    “People dismiss creative ideas in favor of ideas that are purely practical — tried and true” — the first assumption you have to believe is that all people think alike. If you can accept that assumption, then you can accept this statement. I don’t.
    There is 40 years of research on cognitive diversity (the differences in thinking styles) that says that these differences are real and measurable. At a common sense level, we know that people do not think alike. This behaviour described in this quote most resembles the adaptive style of thinking (as defined by the Kirton adaption-innovation work). This may reflect about half of the population ...

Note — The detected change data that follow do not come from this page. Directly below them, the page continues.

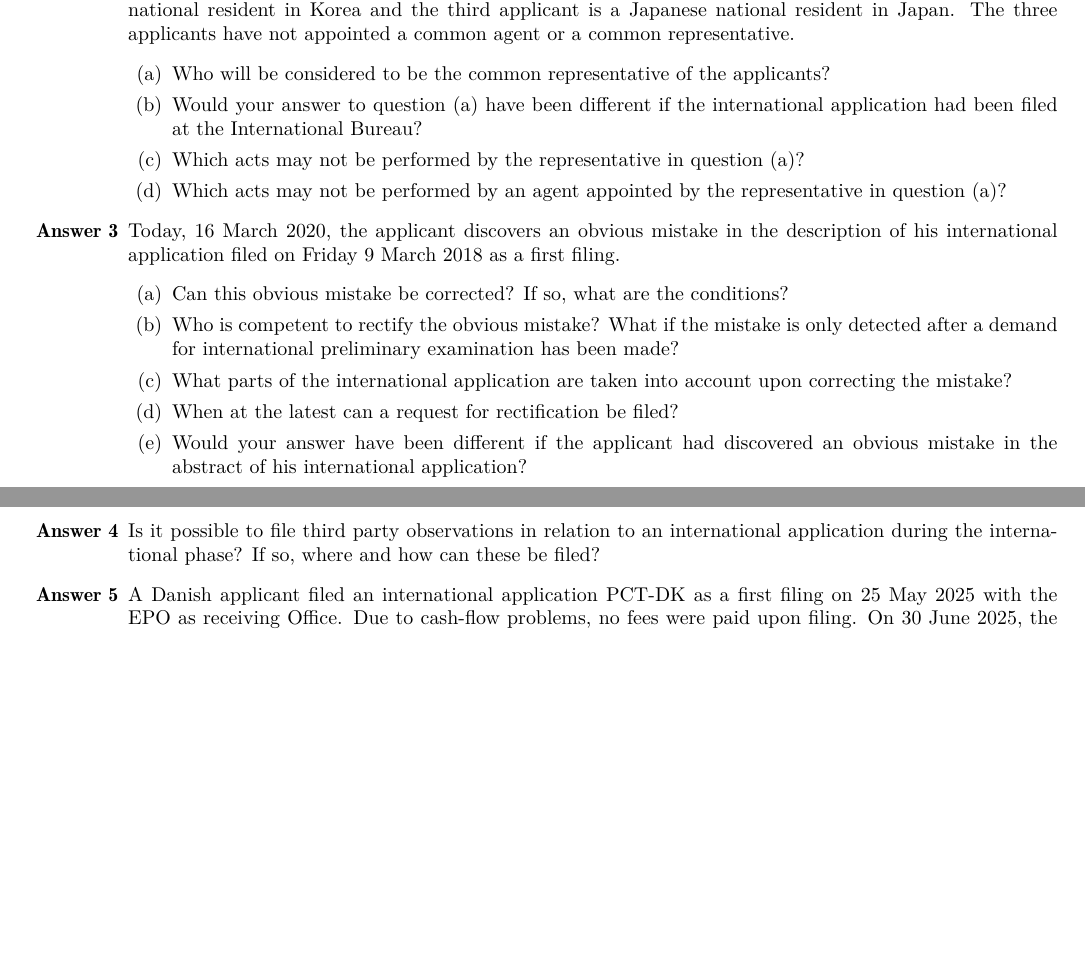
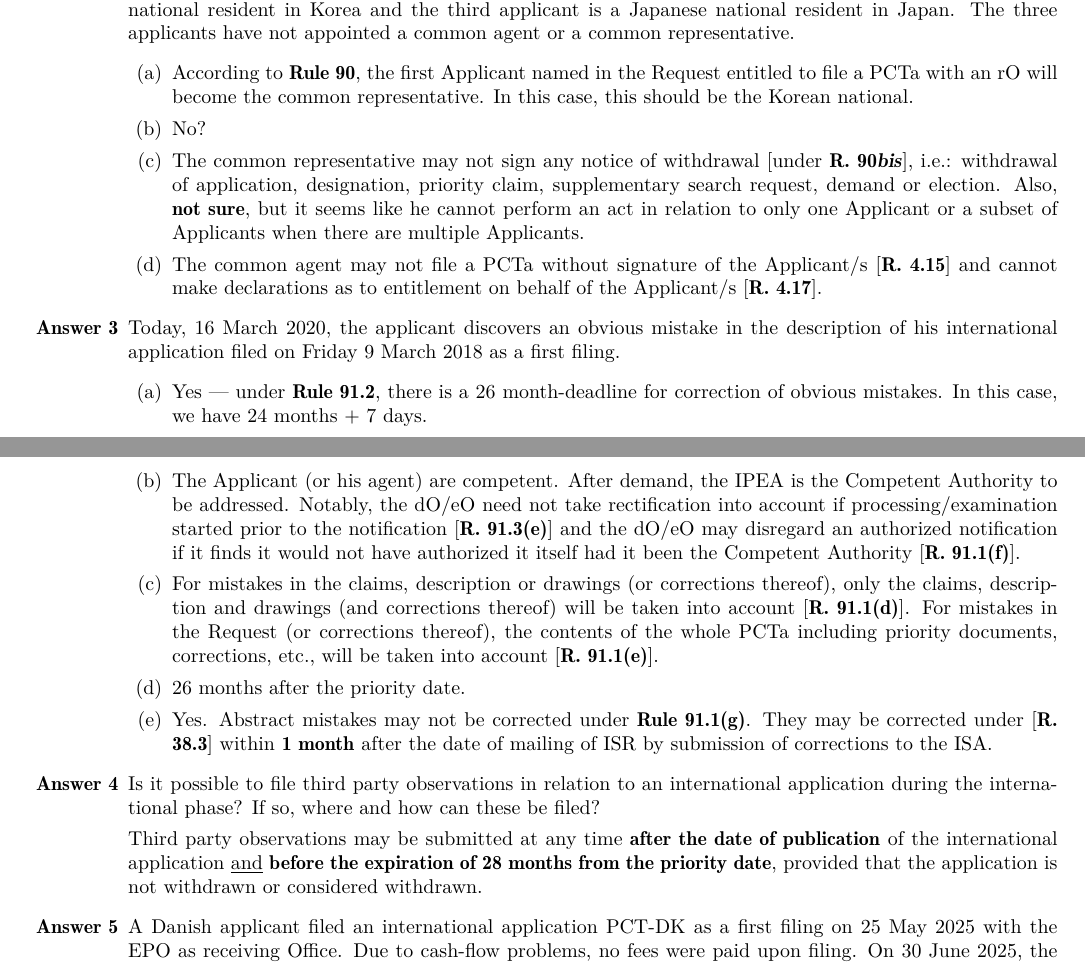
Before and after one commit to molydisulfide/paper-F-study-notes, a LaTeX thesis (main.tex): two parts of pages 6 and 7 of 7 before the commit and two parts of pages 8 and 9 of 9 after it, joined at a grey line, cut so that both start at the same text, the shorter picture padded with empty space. Compiled offline with pdfLaTeX; a LaTeX package or settings file that is missing is left out.

Commit message:
more HW Qs

```diff
--- a/main.tex
+++ b/main.tex
@@ -3,6 +3,7 @@
 \input{macros}
 \input{letterfonts}
 \usepackage{adforn}
+\usepackage{graphicx}
 \usepackage[T1]{fontenc}
 \usepackage{lmodern}
 \usepackage{mathtools}
@@ -174,25 +190,30 @@ The \textbf{Patent Cooperation Treaty} (PCT) is an international patent law trea
     \item % Question 2
     An international application is filed at the Japanese National Office. The applicant first mentioned in the Request [PCT/RO/101] is a Taiwanese national resident in Taiwan. The second applicant is a Korean national resident in Korea and the third applicant is a Japanese national resident in Japan. The three applicants have not appointed a common agent or a common representative.
     \begin{enumerate}[label=(\alph*)]
-        \item Who will be considered to be the common representative of the applicants?
-        \item Would your answer to question (a) have been different if the international application had been filed at the International Bureau?
-        \item Which acts may not be performed by the representative in question (a)?
-        \item Which acts may not be performed by an agent appointed by the representative in question (a)?
+        \item According to \textbf{Rule 90}, the first Applicant named in the Request entitled to file a PCTa with an rO will become the common representative. In this case, this should be the Korean national.
+        \item No?
+        \item The common representative may not sign any notice of withdrawal [under \textbf{R. 90\textit{bis}}], i.e.: withdrawal of application, designation, priority claim, supplementary search request, demand or election. Also, \textbf{not sure}, but it seems like he cannot perform an act in relation to only one Applicant or a subset of Applicants when there are multiple Applicants.
+        \item The common agent may not file a PCTa without signature of the Applicant/s [\textbf{R. 4.15}] and cannot make declarations as to entitlement on behalf of the Applicant/s [\textbf{R. 4.17}].
     \end{enumerate}
 
     \item % Question 3
     Today, 16 March 2020, the applicant discovers an obvious mistake in the description of his international application filed on Friday 9 March 2018 as a first filing.
     \begin{enumerate}[label=(\alph*)]
-        \item Can this obvious mistake be corrected? If so, what are the conditions?
-        \item Who is competent to rectify the obvious mistake? What if the mistake is only detected after a demand for international preliminary examination has been made?
-        \item What parts of the international application are taken into account upon correcting the mistake?
-        \item When at the latest can a request for rectification be filed?
-        \item Would your answer have been different if the applicant had discovered an obvious mistake in the abstract of his international application?
+        \item Yes --- under \textbf{Rule 91.2}, there is a 26 month-deadline for correction of obvious mistakes. In this case, we have 24 months + 7 days.
+        \item The Applicant (or his agent) are competent. After demand, the IPEA is the Competent Authority to be addressed. Notably, the dO/eO need not take rectification into account if processing/examination started prior to the notification [\textbf{R. 91.3(e)}] and the dO/eO may disregard an authorized notification if it finds it would not have authorized it itself had it been the Competent Authority [\textbf{R. 91.1(f)}].
+        \item For mistakes in the claims, description or drawings (or corrections thereof), only the claims, description and drawings (and corrections thereof) will be taken into account [\textbf{R. 91.1(d)}].
+        For mistakes in the Request (or corrections thereof), the contents of the whole PCTa including priority documents, corrections, etc., will be taken into account [\textbf{R. 91.1(e)}].
+        \item 26 months after the priority date.
+        \item Yes. Abstract mistakes may not be corrected under \textbf{Rule 91.1(g)}. They may be corrected under [\textbf{R. 38.3}] within \textbf{1 month} after the date of mailing of ISR by submission of corrections to the ISA.
     \end{enumerate}
 
     \item % Question 4
     Is it possible to file third party observations in relation to an international application during the international phase? If so, where and how can these be filed?
 
+
+      Third party observations may be submitted at any time \textbf{after the date of publication} of the international application \underline{and} \textbf{before the expiration of 28 months from the priority date}, provided that the application is not withdrawn or considered withdrawn.
+
+
     \item % Question 5
     A Danish applicant filed an international application PCT-DK as a first filing on 25 May 2025 with the EPO as receiving Office. Due to cash-flow problems, no fees were paid upon filing. On 30 June 2025, the EPO issues an invitation to pay the missing fees together with a late-payment surcharge.
 
```
Also changed, not shown: images/Fig_1.jpg (added), images/Fig_2.jpg (added), main.pdf, main.tex (19 more changed lines).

    ... whose idea of ‘innovation’ may be described in terms of ideas that makes things ‘better’. The other half of the population would see something as ‘better’ as being little more than an improvement. The more innovative thinkers love different, unique and new.
    Saying all of this, we now should understand the experiment used to make these judgments.
    What do they believe is a creative idea?
    How did they set up the experiment?
    I have yet to read the full paper to understand these issues. However, based on my reading of many other papers, I am very skeptical about such results. A far more valuable research project would have been to assess people’s thinking style prior to the experiment to see which people dismiss the ‘creative idea’ and why.
    Did the adaptive thinkers dismiss the creative idea any more or less than the innovative thinkers? Perhaps the innovative thinkers dismissed the idea as they did not believe it was very creative.
    Have faith that good ideas will rise to the top. Some people will always respond positively to well conceived and developed ideas. Some will not.
    Ed Bernacki